The chili cook-off was a great success with three competitors and running out of chili before the end of the festival. Thanks for Keith Thompson running the show. In the feel-good hit of the festival, all of the winners donated their cash prize back to the Lamoille Restorative Center, in Hyde Park, Vermont. Here are the winners:
  • 1st place certificate and $100 cash: Keith Thompson (Thompson's Flour Shop)
  • 2nd place certificate and $50 cash: Bobbi Blanchard-Lewis (LRC)
  • 3rd place certificate and $25 cash: Jennifer Isabell (El Toro)

A big thank you to all our chili cook-off competitors.

A special thanks to our main sponsor, Stoweflake Mountain Resort and Spa for letting us use their beautiful field for free, as well as all the other sponsors:
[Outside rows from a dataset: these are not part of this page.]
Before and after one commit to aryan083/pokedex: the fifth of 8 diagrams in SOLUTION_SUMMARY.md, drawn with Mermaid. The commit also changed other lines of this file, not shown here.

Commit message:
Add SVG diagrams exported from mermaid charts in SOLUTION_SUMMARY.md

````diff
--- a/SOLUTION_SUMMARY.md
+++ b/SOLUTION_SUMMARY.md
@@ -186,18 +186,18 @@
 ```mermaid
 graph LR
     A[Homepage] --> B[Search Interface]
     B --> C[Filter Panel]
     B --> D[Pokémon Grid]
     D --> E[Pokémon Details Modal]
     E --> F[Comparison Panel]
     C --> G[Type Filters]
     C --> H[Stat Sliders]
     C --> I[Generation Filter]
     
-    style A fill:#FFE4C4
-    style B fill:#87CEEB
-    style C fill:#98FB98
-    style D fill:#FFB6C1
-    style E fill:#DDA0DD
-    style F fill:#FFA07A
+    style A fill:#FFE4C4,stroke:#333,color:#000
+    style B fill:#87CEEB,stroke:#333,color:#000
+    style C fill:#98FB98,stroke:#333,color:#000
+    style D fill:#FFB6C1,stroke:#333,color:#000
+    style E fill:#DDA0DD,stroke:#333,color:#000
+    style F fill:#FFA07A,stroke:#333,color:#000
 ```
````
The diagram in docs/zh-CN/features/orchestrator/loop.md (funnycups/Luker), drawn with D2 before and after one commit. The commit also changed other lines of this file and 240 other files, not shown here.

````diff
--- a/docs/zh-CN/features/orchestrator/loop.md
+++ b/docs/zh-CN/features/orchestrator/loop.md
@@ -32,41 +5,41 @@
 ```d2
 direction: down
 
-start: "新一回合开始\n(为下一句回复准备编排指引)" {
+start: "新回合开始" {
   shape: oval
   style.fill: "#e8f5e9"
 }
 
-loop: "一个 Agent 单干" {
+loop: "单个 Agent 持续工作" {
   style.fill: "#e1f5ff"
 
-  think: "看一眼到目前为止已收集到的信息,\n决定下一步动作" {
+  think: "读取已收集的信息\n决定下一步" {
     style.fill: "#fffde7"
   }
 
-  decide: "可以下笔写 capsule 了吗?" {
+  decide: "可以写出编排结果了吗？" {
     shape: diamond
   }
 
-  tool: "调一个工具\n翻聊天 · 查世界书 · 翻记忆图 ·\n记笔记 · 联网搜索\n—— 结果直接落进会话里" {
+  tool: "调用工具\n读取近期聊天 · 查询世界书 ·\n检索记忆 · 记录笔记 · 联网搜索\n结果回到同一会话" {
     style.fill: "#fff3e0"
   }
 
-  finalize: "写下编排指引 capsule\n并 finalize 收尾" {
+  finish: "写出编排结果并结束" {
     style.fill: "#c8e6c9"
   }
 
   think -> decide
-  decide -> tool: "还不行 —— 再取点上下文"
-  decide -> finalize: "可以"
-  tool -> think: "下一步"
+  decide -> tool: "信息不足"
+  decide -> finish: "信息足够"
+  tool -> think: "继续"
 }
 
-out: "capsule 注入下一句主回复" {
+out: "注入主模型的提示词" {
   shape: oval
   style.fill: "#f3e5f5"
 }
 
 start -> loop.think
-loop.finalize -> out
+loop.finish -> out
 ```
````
  • North Country Federal Credit Union
  • Alpine Snowguards
  • The Alchemist
  • H.A. Manosh
  • Community National Bank
  • Smugglers Notch Resort
  • Stowe Country Club
  • Stowe Beverage
  • Union Bank
  • People's United Bank
  • MSI
  • El Toro
  • Thompson's Flour Shop
  • Laraway Youth and Family Services
  • The UPS Store - Stowe
  • Donald Blake Jr, Inc.
  • Ideltyme
  • Power Play Sports
  • Turtle Fur
  • Elmore Lakeview Farmstead
  • Stowe Motel
  • Stowe Soaring
  • PP&D

Special thanks to Bruce Wallace and his family for being the Master of Ceremonies and helping for the last 7 years, to Nick Pizzutti and Alyssa Gagne for registration and calculating the winners, to Gunner McCain for quick, cheery distance readings, to Mike Dunn for excellent sound system and House Dunn and John Smyth for great music, to Bob Gross and Russell Baum for helping out with safety and setup for the last 9 years.

We look forward to the next festival, Sept. 30th, 2018 at the Stoweflake.

Dave Jordan
Festival organizer
161 Henway Road
Morrisville, VT 05661